Just for a refresher – in case you never had such a history project and also was born too late to really learn much about this tragedy – thalidomide was a sedative drug prescribed to pregnant women from 1957 to 1961 in order to combat morning sickness and aid sleep. It must have worked, because it was prescribed for four years. However, it also worked at causing birth defects.
Thanks to the drug, more than 10,000 children in 46 countries were born with deformities, such as phocomelia, which is the underdevelopment of limbs and appendages. Of course, exact numbers can’t be known, but it is estimated that up to 20,000 total were born.
One positive outcome of this tragedy, however, was that it resulted in the need for much stricter testing before being introduced for drug and pesticide testing. Thankfully, nothing like that should ever happen again.
In a recent paper published in the Journal of Bioethical Inquiry by Alice Dreger, professor of clinical medical humanities and bioethics at Northwestern University, it is revealed that something much worse has been going on. Perhaps it hasn’t affected as many people, but it has been going on with full knowledge of the consequences, of which both the intentional and unintentional ones are just awful.

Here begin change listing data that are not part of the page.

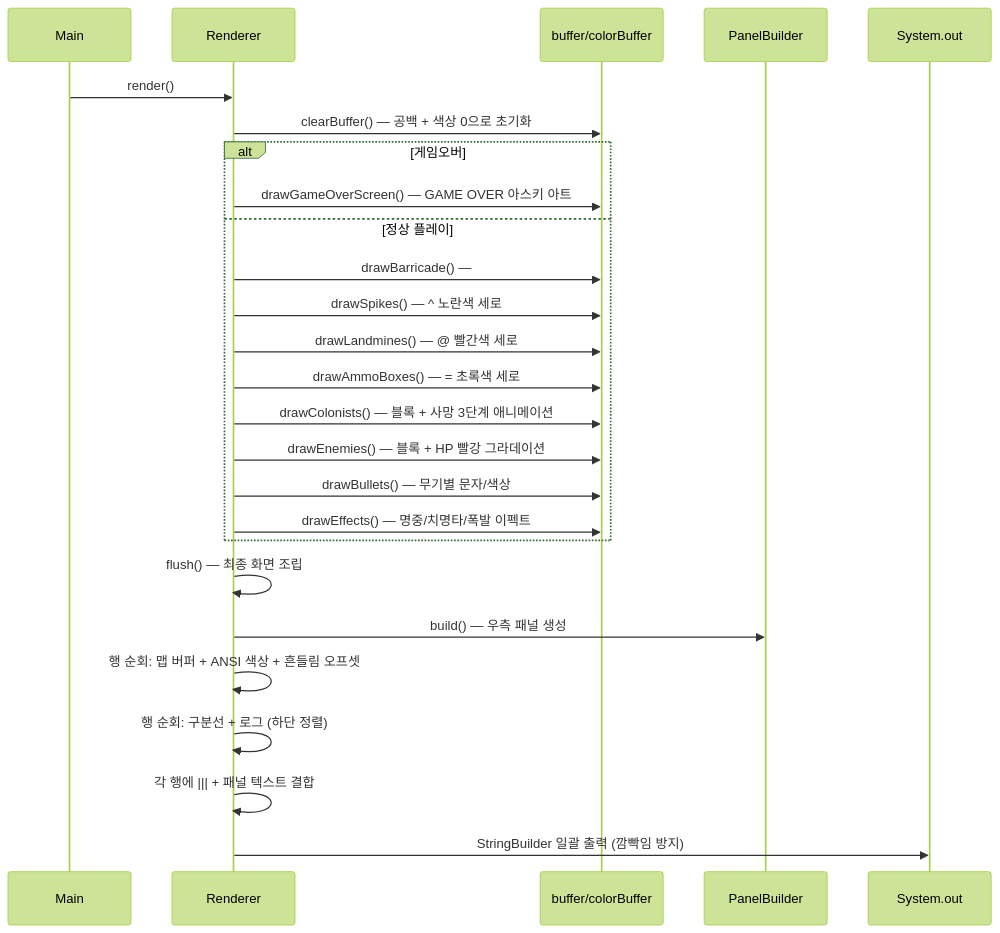
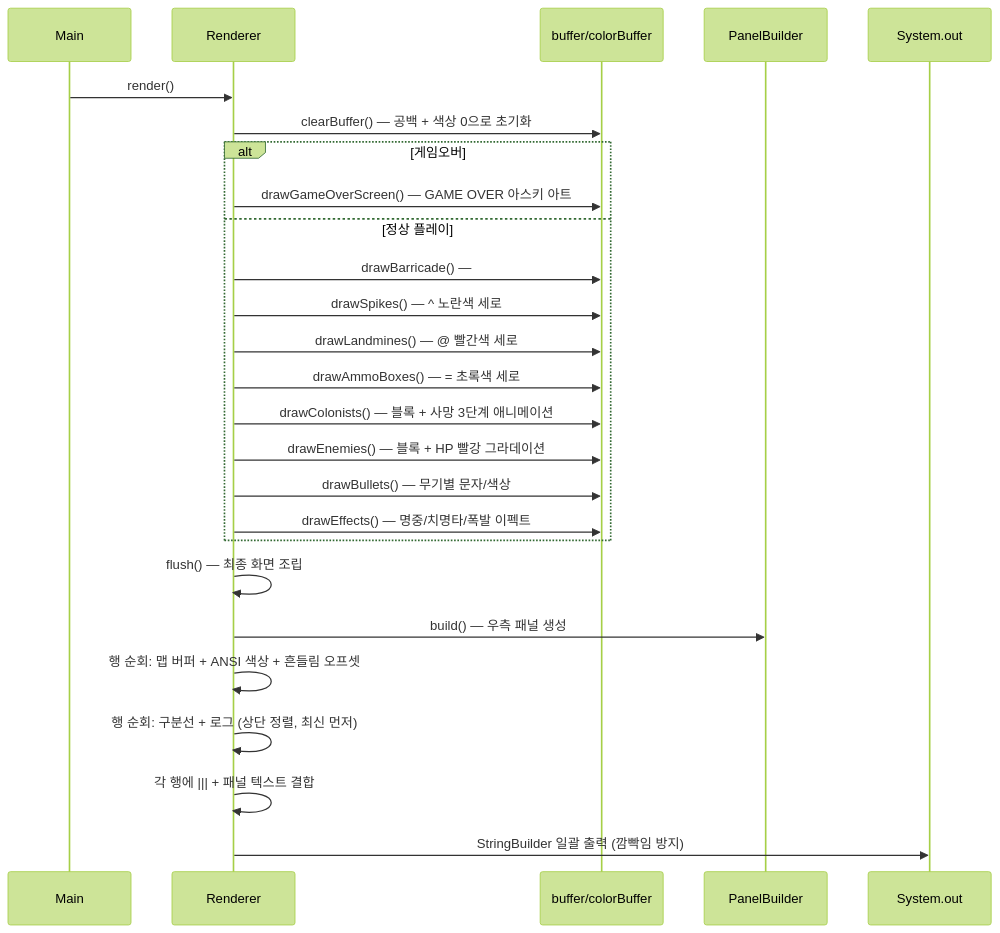
Before and after one commit to weweweme/teamnova_basic_class: diagram 11 of 12 in week6/CLAUDE.md, drawn with Mermaid (forest theme). The commit also changed other lines of this file and 3 other files, not shown here.

````diff
--- a/week6/CLAUDE.md
+++ b/week6/CLAUDE.md
@@ -441,31 +474,31 @@
 ```mermaid
 sequenceDiagram
     participant Main
     participant R as Renderer
     participant Buf as buffer/colorBuffer
     participant PB as PanelBuilder
     participant Out as System.out
 
     Main->>R: render()
     R->>Buf: clearBuffer() — 공백 + 색상 0으로 초기화
 
     alt 게임오버
         R->>Buf: drawGameOverScreen() — GAME OVER 아스키 아트
     else 정상 플레이
         R->>Buf: drawBarricade() — ## 세로벽, 피격/수리 색상
         R->>Buf: drawSpikes() — ^ 노란색 세로
         R->>Buf: drawLandmines() — @ 빨간색 세로
         R->>Buf: drawAmmoBoxes() — = 초록색 세로
         R->>Buf: drawColonists() — 블록 + 사망 3단계 애니메이션
         R->>Buf: drawEnemies() — 블록 + HP 빨강 그라데이션
         R->>Buf: drawBullets() — 무기별 문자/색상
         R->>Buf: drawEffects() — 명중/치명타/폭발 이펙트
     end
 
     R->>R: flush() — 최종 화면 조립
     R->>PB: build() — 우측 패널 생성
     R->>R: 행 순회: 맵 버퍼 + ANSI 색상 + 흔들림 오프셋
-    R->>R: 행 순회: 구분선 + 로그 (하단 정렬)
+    R->>R: 행 순회: 구분선 + 로그 (상단 정렬, 최신 먼저)
     R->>R: 각 행에 ||| + 패널 텍스트 결합
     R->>Out: StringBuilder 일괄 출력 (깜빡임 방지)
 ```
````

The women being given the drug called dexamethasone are carriers of a rare genetic trait called congenital adrenal hyperplasia (CAH). And the horrendous effects of this genetic disorder are that their daughters *might* be born with intersex or more male-typical genitals and brains.
In short, the women taking this drug want to avoid having daughters who are lesbians and/or tomboys.
If that isn’t egregious enough, dexamethasone is a synthetic steroid much like thalidomide that is known to potentially cause major birth defects. For more than 10 years, medical societies have warned about this off-label use of the drug. Yet, mothers offered the choice have been told it “has been found safe for mother and child” though there is no scientific evidence of this fact. Actually, a recent study from Sweden reports nearly 20 percent of the children exposed in utero have “serious adverse events.”
What’s even worse is that the drug must be given well before it is known whether or not the fetus carries the congenital defect. In fact, it has to be given even before it is known whether or not it is a girl. So nearly 90 percent of the fetuses exposed to it could not possibly benefit, if avoiding masculine tendencies is even a “benefit.”
Oh, and in case you’re wondering, the government is well aware of the situation. Actually,the National Institutes of Health has funded research to see if these attempts to prevent “behavioral masculinization” are “successful.”